The roots of hyper-partisanship in Washington

By Jason Roche

Courtesy of Wikimedia Commons

In the past, congressional representatives used to spend nearly all of their time in Washington D.C. because it was simply too time consuming or costly to regularly return to their districts. They would have meals together, participate in leisure activities and discuss the issues of the day.

Last summer, I interned in the House of Representatives office building, and representatives from both parties agreed that members simply do not spend as much time together as past Congresses had.

In recent years, Congress has been almost entirely incapable of reaching agreements on the most pressing issues facing the country. While both parties like to blame the other, the root problems of today’s hyper-partisanship may be the party system itself, political financing and media fragmentation.

It is difficult to come to an agreement when there is no discussion of the matter at hand. Private bipartisan meetings are a rare occurrence. The only time that representatives from opposing parties debate the issues is usually in front of a camera, where they are trying to get in their selected soundbyte for their loyal supporters back home. There is little room for substantive conversation, and the result is unwavering hardline positions.

The current party system also contributes to partisanship. Both parties use primaries to select candidates during the electoral process. Generally, voters who take part in primaries tend to be more ideological than the overall electorate, and thus pick more extreme candidates than would be favored by the average voter. Without primaries, all Democrats and all Republicans would compete against each other, and the electorate would likely choose a candidate somewhere in the middle of the political spectrum. With primaries, only one candidate from each party is chosen for the general electorate to consider, and they are picked mainly by voters within their party. This generally leads to a more partisan Democrat and a more partisan Republican for voters to pick between.

In addition to the primary process used by both parties, the gerrymandering of districts also contributes to the hyper-partisanship in Washington. Gerrymandering refers to the drawing of congressional districts by parties to make a particular seat easy for candidates to win. The party in control of the state legislature will draw districts so that the demographic within the region contains a majority of voters from their party, thus essentially guaranteeing that their party will control that seat. When a representative only has to appeal to voters from their own party, there is little incentive to compromise with the other side.

The electoral system seems to intrinsically promote partisanship, but all of the blame cannot be placed upon the political process. Americans are becoming more partisan themselves, and it follows in a democracy that representatives should change with the electorate. There may be many reasons for the public’s increased partisanship, but one of the prevailing theories is the nature of modern news. The vast number of news outlets that are at the public’s fingertips allows individuals to selectively choose which articles they would like to read. People are never forced to consider a viewpoint with which they disagree because they can effortlessly switch the source and find an opinion that supports their own.

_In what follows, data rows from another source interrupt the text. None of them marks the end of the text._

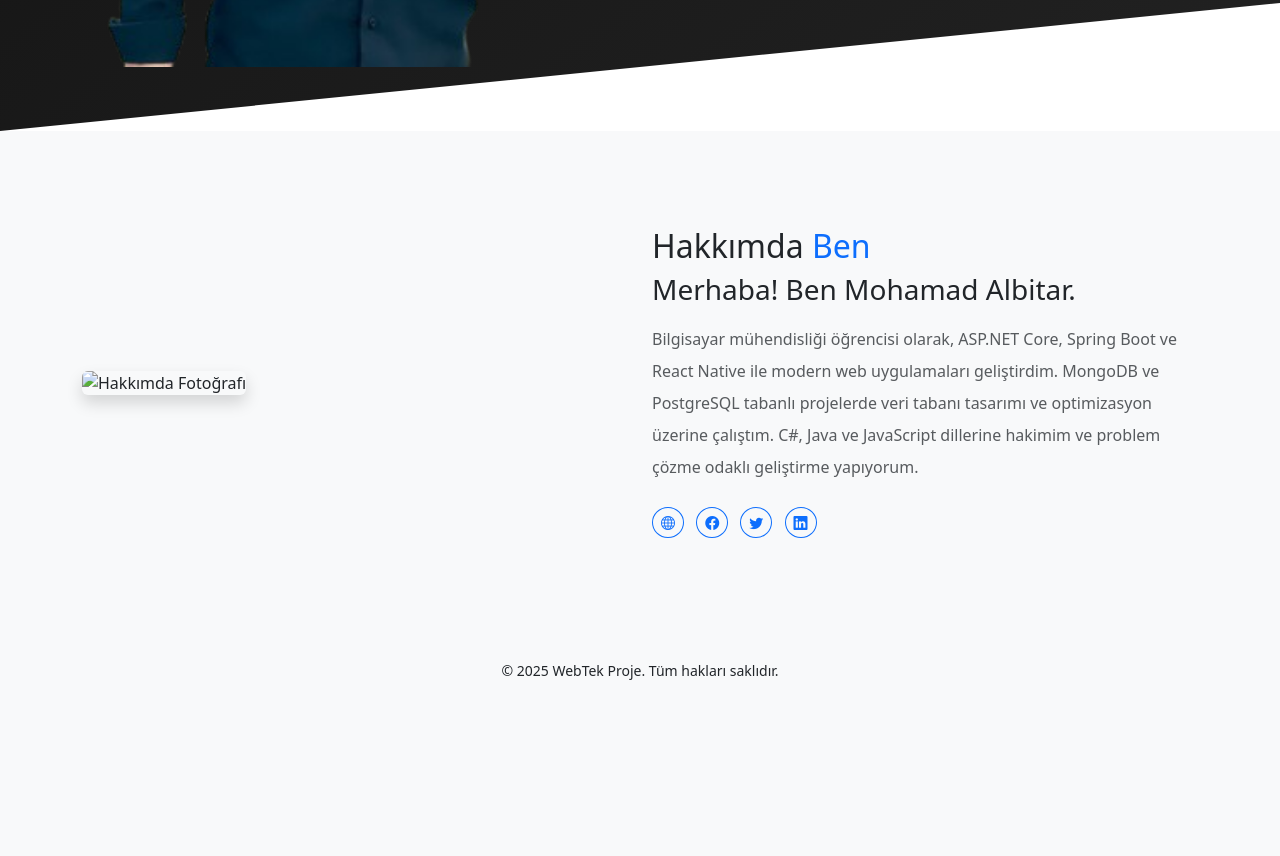
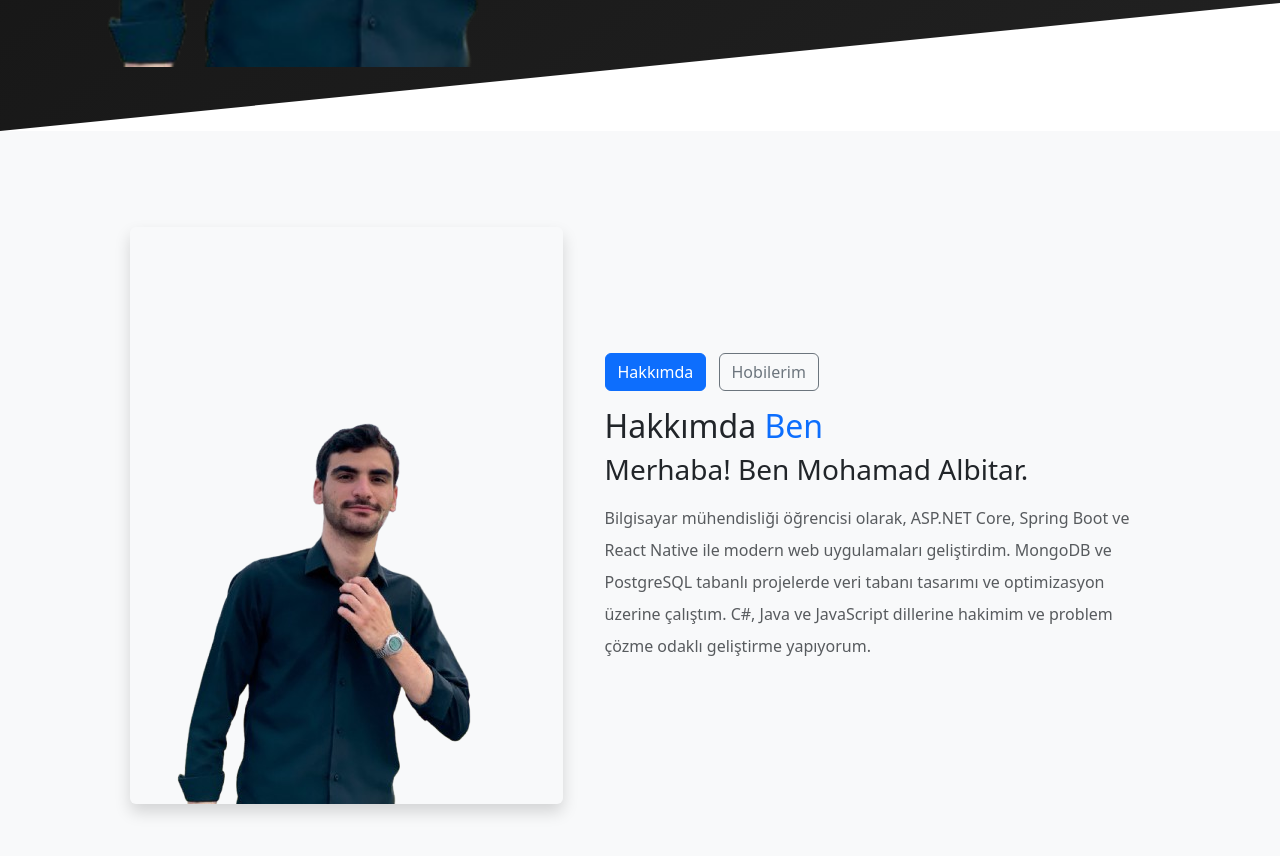
Before and after one commit to hack3rhoms/personal-website, a plain HTML site: page index.html in a window 1280 px wide. Shown: the part 739-1595 px from the top of the page. Before the commit the page ends 1445 px from the top, so only its background shows below. Drawn offline with nearby package versions, Linux system fonts and the light colour scheme.

Commit message:
Update CSS and HTML, modify index page, add js folder

```diff
--- a/index.html
+++ b/index.html
@@ -69,38 +69,54 @@
 
   <!-- Ana İçerik Alanı -->
   <main class="container py-5">
-    <!-- About Me Bölümü -->
-    <section id="about" class="row align-items-center py-5">
-      <div class="col-md-6 mb-4 mb-md-0">
-        <img src="./photo/about-placeholder.png" alt="Hakkımda Fotoğrafı" class="img-fluid rounded shadow">
+    <section class="row align-items-center justify-content-center g-4 py-5">
+      <!-- الصورة -->
+      <div class="col-lg-5">
+        <img id="profileImage" src="./photo/about-placeholder.png" alt="Fotoğraf" class="img-fluid rounded shadow">
       </div>
-      <div class="col-md-6">
-        <h2>Hakkımda <span class="text-primary">Ben</span></h2>
-        <h3 class="mb-3 fw-light">Merhaba! Ben Mohamad Albitar.</h3>
-        <p class="text-muted lh-lg">
-          Bilgisayar mühendisliği öğrencisi olarak, ASP.NET Core, Spring Boot ve React Native ile modern web
-          uygulamaları geliştirdim. MongoDB ve PostgreSQL tabanlı projelerde veri tabanı tasarımı ve optimizasyon
-          üzerine çalıştım. C#, Java ve JavaScript dillerine hakimim ve problem çözme odaklı geliştirme yapıyorum.
-        </p>
-        <div class="mt-4">
-          <a href="#" class="btn btn-outline-primary btn-sm rounded-circle me-2"><i class="bi bi-globe"></i></a>
-          <a href="#" class="btn btn-outline-primary btn-sm rounded-circle me-2"><i class="bi bi-facebook"></i></a>
-          <a href="#" class="btn btn-outline-primary btn-sm rounded-circle me-2"><i class="bi bi-twitter"></i></a>
-          <a href="#" class="btn btn-outline-primary btn-sm rounded-circle"><i class="bi bi-linkedin"></i></a>
+
+      <!-- النص -->
+      <div class="col-lg-6">
+        <!-- الأزرار -->
+        <div class="mb-3">
+          <button id="btnAbout" class="btn btn-primary me-2" onclick="showAbout()">Hakkımda</button>
+          <button id="btnHobbies" class="btn btn-outline-secondary" onclick="showHobbies()">Hobilerim</button>
+        </div>
+
+        <!-- Hakkımda -->
+        <div id="infoAbout">
+          <h2>Hakkımda <span class="text-primary">Ben</span></h2>
+          <h3 class="mb-3 fw-light">Merhaba! Ben Mohamad Albitar.</h3>
+          <p class="text-muted lh-lg">
+            Bilgisayar mühendisliği öğrencisi olarak, ASP.NET Core, Spring Boot ve React Native ile modern web
+            uygulamaları geliştirdim.
+            MongoDB ve PostgreSQL tabanlı projelerde veri tabanı tasarımı ve optimizasyon üzerine çalıştım.
+            C#, Java ve JavaScript dillerine hakimim ve problem çözme odaklı geliştirme yapıyorum.
+          </p>
+        </div>
+
+        <!-- Hobilerim -->
+        <div id="infoHobbies" style="display: none;">
+          <h2>Hobilerim</h2>
+          <p class="text-muted lh-lg">
+            🎮 Video oyunları oynamayı seviyorum<br>
+            📚 Teknoloji ve yazılım kitapları okumaktan hoşlanırım<br>
+            🎧 Müzik dinlemek ve bazen üretmek<br>
+            ✈️ Yeni yerler keşfetmeyi çok severim<br>
+            💡 Ayrıca boş vakitlerimde yapay zeka projeleriyle uğraşırım
+          </p>
         </div>
       </div>
     </section>
   </main>
 
-  <!-- Footer -->
-  <footer class="bg-light text-center py-4">
-    <div class="container">
-      <small>&copy; 2025 WebTek Proje. Tüm hakları saklıdır.</small>
-    </div>
-  </footer>
+
+
 
   <!-- Bootstrap JS -->
   <script src="https://cdn.jsdelivr.net/npm/bootstrap@5.3.0/dist/js/bootstrap.bundle.min.js"></script>
+  <script src="js/scripts.js"></script>
+
 </body>
 
 </html>
--- a/js/scripts.js
+++ b/js/scripts.js
@@ -1,3 +1,41 @@
+function showAbout() {
+  document.getElementById("infoAbout").style.display = "block";
+  document.getElementById("infoHobbies").style.display = "none";
+  document.getElementById("profileImage").src = "./photo/benim1.png";
+
+  const btnAbout = document.getElementById("btnAbout");
+  const btnHobbies = document.getElementById("btnHobbies");
+
+  btnAbout.classList.add("btn-primary");
+  btnAbout.classList.remove("btn-outline-primary");
+
+  btnHobbies.classList.remove("btn-primary");
+  btnHobbies.classList.remove("btn-outline-secondary");
+  btnHobbies.classList.add("btn-outline-secondary");
+}
+
+function showHobbies() {
+  document.getElementById("infoAbout").style.display = "none";
+  document.getElementById("infoHobbies").style.display = "block";
+  document.getElementById("profileImage").src = "./photo/hobi.png";
+
+  const btnAbout = document.getElementById("btnAbout");
+  const btnHobbies = document.getElementById("btnHobbies");
+
+  btnHobbies.classList.add("btn-primary");
+  btnHobbies.classList.remove("btn-outline-secondary");
+
+  btnAbout.classList.remove("btn-primary");
+  btnAbout.classList.add("btn-outline-primary");
+}
+
+// ✅ Bu sayfa yüklendiğinde otomatik olarak çalışır
+document.addEventListener("DOMContentLoaded", function () {
+  showAbout();
+});
+
+
+
 // ----- Smooth Scroll for Anchor Links -----
 document.querySelectorAll('a[href^="#"]').forEach(anchor => {
   anchor.addEventListener("click", function (e) {
```
Lines whose indentation alone changed are shown as unchanged.
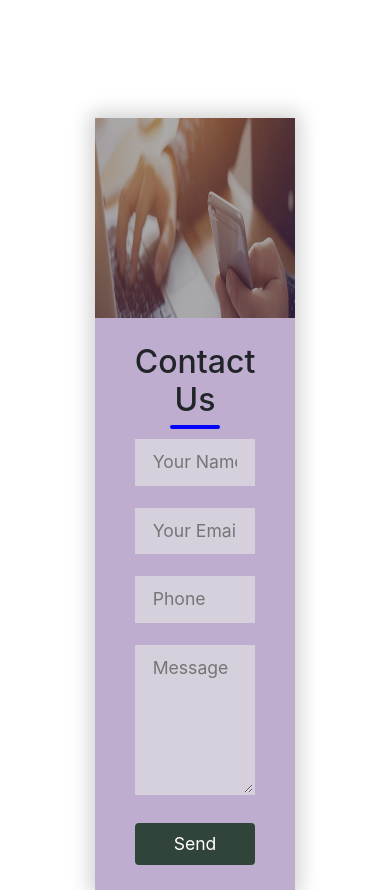
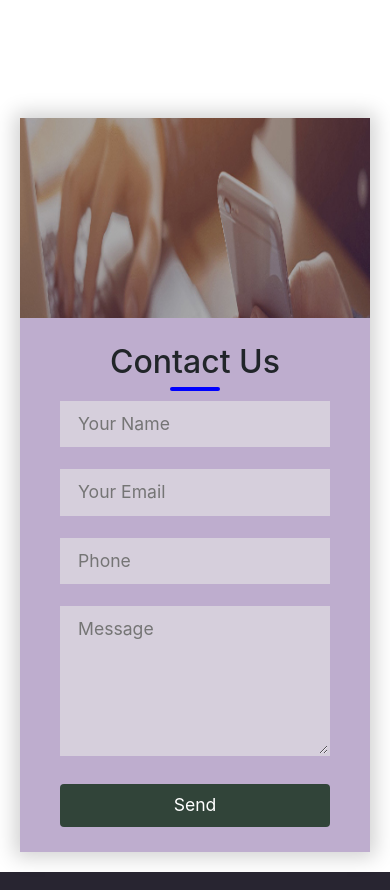
Before and after one commit to Nafis220/E-school.new, a plain HTML site: page index.html in a window 390 px wide. Shown: the part 3428-4318 px from the top of the page. Drawn offline with nearby package versions, Linux system fonts and the light colour scheme.

Commit message:
second commit

```diff
--- a/index.html
+++ b/index.html
@@ -182,7 +182,7 @@
 
 </section>
 
-<section class="container" id="contact">
+<section class="" id="contact">
 
 <div class="contact-box-wrap">
   <div class="contact-box">
--- a/style.css
+++ b/style.css
@@ -270,7 +270,10 @@ px      68    160    252    */
 	.left{
 		height: 200px;
 	}
-
+.contact-box-wrap
+{
+   padding: 20px 20px ;
+}
 
 
 
```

As with most problems, a lot can be learned from following the money. Congressional representatives run for reelection every two years, and it takes a lot of money to run a successful campaign. This means that representatives have to be constantly fundraising while in office, and the only way to get somebody to donate money to you is to promise them something in return. This is where lobbyists come in; they donate money and resources to representatives in order to influence how candidates will vote on certain issues. Lobbyists have significant influence on legislation and can increase partisanship because members will be reluctant to vote in a way that will lose their campaign financing.

There are many potential explanations for the growing partisanship that our government has experienced over the course of the last two decades. If Americans want a more cohesive government, then they must consider all of these factors and actively use their political clout to demand greater bipartisanship. As the recent government shutdown displayed, the hyper-partisanship in Washington can create significant problems for the entire country. It is easy to say that Congress has to start working together, but it is more difficult to elect members that are actually willing to do so.

Jason Roche is a Collegian columnist and can be reached at [email protected]